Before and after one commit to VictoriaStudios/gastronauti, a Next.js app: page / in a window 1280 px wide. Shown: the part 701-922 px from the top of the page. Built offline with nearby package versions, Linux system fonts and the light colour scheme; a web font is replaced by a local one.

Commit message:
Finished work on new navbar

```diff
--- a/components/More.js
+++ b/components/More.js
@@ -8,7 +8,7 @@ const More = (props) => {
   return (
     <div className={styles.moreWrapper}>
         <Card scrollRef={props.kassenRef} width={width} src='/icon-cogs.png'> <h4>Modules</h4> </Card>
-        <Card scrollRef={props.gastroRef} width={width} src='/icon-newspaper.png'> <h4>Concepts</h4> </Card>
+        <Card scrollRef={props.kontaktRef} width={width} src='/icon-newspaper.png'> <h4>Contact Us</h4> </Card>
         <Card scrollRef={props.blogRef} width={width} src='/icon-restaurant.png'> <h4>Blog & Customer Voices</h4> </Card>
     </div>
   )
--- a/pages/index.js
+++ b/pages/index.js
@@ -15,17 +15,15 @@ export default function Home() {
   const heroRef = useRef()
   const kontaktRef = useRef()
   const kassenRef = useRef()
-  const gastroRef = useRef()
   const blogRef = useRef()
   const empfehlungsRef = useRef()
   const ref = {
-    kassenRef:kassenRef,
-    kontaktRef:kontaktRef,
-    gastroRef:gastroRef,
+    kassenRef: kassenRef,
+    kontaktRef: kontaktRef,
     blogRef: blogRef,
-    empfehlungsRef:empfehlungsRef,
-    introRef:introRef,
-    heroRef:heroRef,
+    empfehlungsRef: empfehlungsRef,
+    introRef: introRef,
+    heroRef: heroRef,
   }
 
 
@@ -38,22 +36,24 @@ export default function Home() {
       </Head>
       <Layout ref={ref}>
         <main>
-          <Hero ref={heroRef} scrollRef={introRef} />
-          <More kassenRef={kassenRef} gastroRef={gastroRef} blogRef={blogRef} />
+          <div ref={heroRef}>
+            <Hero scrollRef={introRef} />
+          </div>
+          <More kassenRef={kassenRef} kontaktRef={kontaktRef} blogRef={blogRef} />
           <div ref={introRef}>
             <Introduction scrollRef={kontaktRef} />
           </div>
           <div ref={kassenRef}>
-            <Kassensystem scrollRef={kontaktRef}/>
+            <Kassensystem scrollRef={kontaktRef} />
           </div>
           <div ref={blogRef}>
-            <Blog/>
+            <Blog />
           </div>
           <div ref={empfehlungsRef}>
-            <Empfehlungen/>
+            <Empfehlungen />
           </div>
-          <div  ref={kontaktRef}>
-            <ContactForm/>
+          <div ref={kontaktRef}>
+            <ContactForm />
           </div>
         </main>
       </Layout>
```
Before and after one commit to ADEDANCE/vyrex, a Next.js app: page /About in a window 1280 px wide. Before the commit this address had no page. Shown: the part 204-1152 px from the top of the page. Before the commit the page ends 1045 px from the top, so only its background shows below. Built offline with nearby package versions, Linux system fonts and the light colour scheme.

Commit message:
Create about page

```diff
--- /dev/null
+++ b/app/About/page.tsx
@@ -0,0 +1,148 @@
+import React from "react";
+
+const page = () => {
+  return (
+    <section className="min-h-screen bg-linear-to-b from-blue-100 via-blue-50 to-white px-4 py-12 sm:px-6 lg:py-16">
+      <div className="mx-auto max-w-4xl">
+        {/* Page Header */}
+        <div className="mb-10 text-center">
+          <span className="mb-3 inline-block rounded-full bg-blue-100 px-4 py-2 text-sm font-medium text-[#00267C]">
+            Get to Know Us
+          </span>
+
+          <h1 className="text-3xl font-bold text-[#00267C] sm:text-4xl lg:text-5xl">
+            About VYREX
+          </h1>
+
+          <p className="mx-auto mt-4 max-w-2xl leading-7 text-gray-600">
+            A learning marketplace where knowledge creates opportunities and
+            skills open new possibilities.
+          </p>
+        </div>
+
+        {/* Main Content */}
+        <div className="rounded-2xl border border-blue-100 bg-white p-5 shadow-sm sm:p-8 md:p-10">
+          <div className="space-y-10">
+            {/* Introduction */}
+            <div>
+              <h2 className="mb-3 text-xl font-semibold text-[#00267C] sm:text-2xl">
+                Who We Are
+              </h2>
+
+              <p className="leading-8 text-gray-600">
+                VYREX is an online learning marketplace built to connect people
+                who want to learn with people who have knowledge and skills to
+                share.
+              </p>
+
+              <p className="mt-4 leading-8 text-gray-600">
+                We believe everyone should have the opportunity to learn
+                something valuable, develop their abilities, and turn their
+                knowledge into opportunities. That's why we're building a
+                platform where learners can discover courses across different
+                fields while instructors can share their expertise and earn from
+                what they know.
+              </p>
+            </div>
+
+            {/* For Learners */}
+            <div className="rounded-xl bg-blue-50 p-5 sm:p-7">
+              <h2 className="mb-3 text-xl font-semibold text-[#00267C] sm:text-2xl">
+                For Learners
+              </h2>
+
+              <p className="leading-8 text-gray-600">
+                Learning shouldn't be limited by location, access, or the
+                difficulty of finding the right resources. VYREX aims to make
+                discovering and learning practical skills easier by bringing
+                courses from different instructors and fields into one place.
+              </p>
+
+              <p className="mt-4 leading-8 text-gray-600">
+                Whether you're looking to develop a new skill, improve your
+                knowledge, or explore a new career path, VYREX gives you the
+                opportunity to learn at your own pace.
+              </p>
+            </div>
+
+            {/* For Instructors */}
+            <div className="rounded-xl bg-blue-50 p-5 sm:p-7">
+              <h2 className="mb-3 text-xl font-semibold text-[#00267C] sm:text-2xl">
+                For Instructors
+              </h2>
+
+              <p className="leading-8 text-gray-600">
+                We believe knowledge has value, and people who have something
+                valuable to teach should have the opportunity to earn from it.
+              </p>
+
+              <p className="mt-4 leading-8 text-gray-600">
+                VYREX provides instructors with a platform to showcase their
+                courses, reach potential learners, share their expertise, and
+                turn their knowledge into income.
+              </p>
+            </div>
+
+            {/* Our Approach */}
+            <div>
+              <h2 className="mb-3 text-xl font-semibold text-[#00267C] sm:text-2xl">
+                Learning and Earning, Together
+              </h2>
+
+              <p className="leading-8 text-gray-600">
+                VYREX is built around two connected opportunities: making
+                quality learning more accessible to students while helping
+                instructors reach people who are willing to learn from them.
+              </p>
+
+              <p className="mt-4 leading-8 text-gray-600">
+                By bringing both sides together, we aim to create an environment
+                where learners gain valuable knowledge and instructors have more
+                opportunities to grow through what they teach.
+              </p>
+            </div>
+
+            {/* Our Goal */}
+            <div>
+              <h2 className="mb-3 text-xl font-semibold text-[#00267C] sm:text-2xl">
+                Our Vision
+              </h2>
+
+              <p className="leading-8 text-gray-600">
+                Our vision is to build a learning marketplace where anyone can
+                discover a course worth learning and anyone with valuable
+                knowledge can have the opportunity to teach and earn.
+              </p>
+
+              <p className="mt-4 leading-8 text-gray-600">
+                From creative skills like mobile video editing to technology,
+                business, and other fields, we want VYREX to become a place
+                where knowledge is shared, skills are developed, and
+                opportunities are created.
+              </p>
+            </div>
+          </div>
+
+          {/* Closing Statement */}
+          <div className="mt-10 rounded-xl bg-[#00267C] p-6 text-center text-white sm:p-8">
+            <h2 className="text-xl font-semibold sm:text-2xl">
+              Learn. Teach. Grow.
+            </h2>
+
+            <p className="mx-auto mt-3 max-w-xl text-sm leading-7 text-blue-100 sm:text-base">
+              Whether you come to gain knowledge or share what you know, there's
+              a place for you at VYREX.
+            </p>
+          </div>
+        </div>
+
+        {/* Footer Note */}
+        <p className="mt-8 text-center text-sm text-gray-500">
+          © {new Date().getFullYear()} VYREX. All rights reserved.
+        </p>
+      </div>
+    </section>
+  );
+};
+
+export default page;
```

# [Exercise]
Once you have read the entries, write them out again without altering a single character.

# [Response to the task]
Before and after one commit to VictoriaStudios/gastronauti, a Next.js app: page / in a window 1280 px wide. Shown: the part 701-922 px from the top of the page. Built offline with nearby package versions, Linux system fonts and the light colour scheme; a web font is replaced by a local one.

Commit message:
Finished work on new navbar

```diff
--- a/components/More.js
+++ b/components/More.js
@@ -8,7 +8,7 @@ const More = (props) => {
   return (
     <div className={styles.moreWrapper}>
         <Card scrollRef={props.kassenRef} width={width} src='/icon-cogs.png'> <h4>Modules</h4> </Card>
-        <Card scrollRef={props.gastroRef} width={width} src='/icon-newspaper.png'> <h4>Concepts</h4> </Card>
+        <Card scrollRef={props.kontaktRef} width={width} src='/icon-newspaper.png'> <h4>Contact Us</h4> </Card>
         <Card scrollRef={props.blogRef} width={width} src='/icon-restaurant.png'> <h4>Blog & Customer Voices</h4> </Card>
     </div>
   )
--- a/pages/index.js
+++ b/pages/index.js
@@ -15,17 +15,15 @@ export default function Home() {
   const heroRef = useRef()
   const kontaktRef = useRef()
   const kassenRef = useRef()
-  const gastroRef = useRef()
   const blogRef = useRef()
   const empfehlungsRef = useRef()
   const ref = {
-    kassenRef:kassenRef,
-    kontaktRef:kontaktRef,
-    gastroRef:gastroRef,
+    kassenRef: kassenRef,
+    kontaktRef: kontaktRef,
     blogRef: blogRef,
-    empfehlungsRef:empfehlungsRef,
-    introRef:introRef,
-    heroRef:heroRef,
+    empfehlungsRef: empfehlungsRef,
+    introRef: introRef,
+    heroRef: heroRef,
   }
 
 
@@ -38,22 +36,24 @@ export default function Home() {
       </Head>
       <Layout ref={ref}>
         <main>
-          <Hero ref={heroRef} scrollRef={introRef} />
-          <More kassenRef={kassenRef} gastroRef={gastroRef} blogRef={blogRef} />
+          <div ref={heroRef}>
+            <Hero scrollRef={introRef} />
+          </div>
+          <More kassenRef={kassenRef} kontaktRef={kontaktRef} blogRef={blogRef} />
           <div ref={introRef}>
             <Introduction scrollRef={kontaktRef} />
           </div>
           <div ref={kassenRef}>
-            <Kassensystem scrollRef={kontaktRef}/>
+            <Kassensystem scrollRef={kontaktRef} />
           </div>
           <div ref={blogRef}>
-            <Blog/>
+            <Blog />
           </div>
           <div ref={empfehlungsRef}>
-            <Empfehlungen/>
+            <Empfehlungen />
           </div>
-          <div  ref={kontaktRef}>
-            <ContactForm/>
+          <div ref={kontaktRef}>
+            <ContactForm />
           </div>
         </main>
       </Layout>
```
Before and after one commit to ADEDANCE/vyrex, a Next.js app: page /About in a window 1280 px wide. Before the commit this address had no page. Shown: the part 204-1152 px from the top of the page. Before the commit the page ends 1045 px from the top, so only its background shows below. Built offline with nearby package versions, Linux system fonts and the light colour scheme.

Commit message:
Create about page

```diff
--- /dev/null
+++ b/app/About/page.tsx
@@ -0,0 +1,148 @@
+import React from "react";
+
+const page = () => {
+  return (
+    <section className="min-h-screen bg-linear-to-b from-blue-100 via-blue-50 to-white px-4 py-12 sm:px-6 lg:py-16">
+      <div className="mx-auto max-w-4xl">
+        {/* Page Header */}
+        <div className="mb-10 text-center">
+          <span className="mb-3 inline-block rounded-full bg-blue-100 px-4 py-2 text-sm font-medium text-[#00267C]">
+            Get to Know Us
+          </span>
+
+          <h1 className="text-3xl font-bold text-[#00267C] sm:text-4xl lg:text-5xl">
+            About VYREX
+          </h1>
+
+          <p className="mx-auto mt-4 max-w-2xl leading-7 text-gray-600">
+            A learning marketplace where knowledge creates opportunities and
+            skills open new possibilities.
+          </p>
+        </div>
+
+        {/* Main Content */}
+        <div className="rounded-2xl border border-blue-100 bg-white p-5 shadow-sm sm:p-8 md:p-10">
+          <div className="space-y-10">
+            {/* Introduction */}
+            <div>
+              <h2 className="mb-3 text-xl font-semibold text-[#00267C] sm:text-2xl">
+                Who We Are
+              </h2>
+
+              <p className="leading-8 text-gray-600">
+                VYREX is an online learning marketplace built to connect people
+                who want to learn with people who have knowledge and skills to
+                share.
+              </p>
+
+              <p className="mt-4 leading-8 text-gray-600">
+                We believe everyone should have the opportunity to learn
+                something valuable, develop their abilities, and turn their
+                knowledge into opportunities. That's why we're building a
+                platform where learners can discover courses across different
+                fields while instructors can share their expertise and earn from
+                what they know.
+              </p>
+            </div>
+
+            {/* For Learners */}
+            <div className="rounded-xl bg-blue-50 p-5 sm:p-7">
+              <h2 className="mb-3 text-xl font-semibold text-[#00267C] sm:text-2xl">
+                For Learners
+              </h2>
+
+              <p className="leading-8 text-gray-600">
+                Learning shouldn't be limited by location, access, or the
+                difficulty of finding the right resources. VYREX aims to make
+                discovering and learning practical skills easier by bringing
+                courses from different instructors and fields into one place.
+              </p>
+
+              <p className="mt-4 leading-8 text-gray-600">
+                Whether you're looking to develop a new skill, improve your
+                knowledge, or explore a new career path, VYREX gives you the
+                opportunity to learn at your own pace.
+              </p>
+            </div>
+
+            {/* For Instructors */}
+            <div className="rounded-xl bg-blue-50 p-5 sm:p-7">
+              <h2 className="mb-3 text-xl font-semibold text-[#00267C] sm:text-2xl">
+                For Instructors
+              </h2>
+
+              <p className="leading-8 text-gray-600">
+                We believe knowledge has value, and people who have something
+                valuable to teach should have the opportunity to earn from it.
+              </p>
+
+              <p className="mt-4 leading-8 text-gray-600">
+                VYREX provides instructors with a platform to showcase their
+                courses, reach potential learners, share their expertise, and
+                turn their knowledge into income.
+              </p>
+            </div>
+
+            {/* Our Approach */}
+            <div>
+              <h2 className="mb-3 text-xl font-semibold text-[#00267C] sm:text-2xl">
+                Learning and Earning, Together
+              </h2>
+
+              <p className="leading-8 text-gray-600">
+                VYREX is built around two connected opportunities: making
+                quality learning more accessible to students while helping
+                instructors reach people who are willing to learn from them.
+              </p>
+
+              <p className="mt-4 leading-8 text-gray-600">
+                By bringing both sides together, we aim to create an environment
+                where learners gain valuable knowledge and instructors have more
+                opportunities to grow through what they teach.
+              </p>
+            </div>
+
+            {/* Our Goal */}
+            <div>
+              <h2 className="mb-3 text-xl font-semibold text-[#00267C] sm:text-2xl">
+                Our Vision
+              </h2>
+
+              <p className="leading-8 text-gray-600">
+                Our vision is to build a learning marketplace where anyone can
+                discover a course worth learning and anyone with valuable
+                knowledge can have the opportunity to teach and earn.
+              </p>
+
+              <p className="mt-4 leading-8 text-gray-600">
+                From creative skills like mobile video editing to technology,
+                business, and other fields, we want VYREX to become a place
+                where knowledge is shared, skills are developed, and
+                opportunities are created.
+              </p>
+            </div>
+          </div>
+
+          {/* Closing Statement */}
+          <div className="mt-10 rounded-xl bg-[#00267C] p-6 text-center text-white sm:p-8">
+            <h2 className="text-xl font-semibold sm:text-2xl">
+              Learn. Teach. Grow.
+            </h2>
+
+            <p className="mx-auto mt-3 max-w-xl text-sm leading-7 text-blue-100 sm:text-base">
+              Whether you come to gain knowledge or share what you know, there's
+              a place for you at VYREX.
+            </p>
+          </div>
+        </div>
+
+        {/* Footer Note */}
+        <p className="mt-8 text-center text-sm text-gray-500">
+          © {new Date().getFullYear()} VYREX. All rights reserved.
+        </p>
+      </div>
+    </section>
+  );
+};
+
+export default page;
```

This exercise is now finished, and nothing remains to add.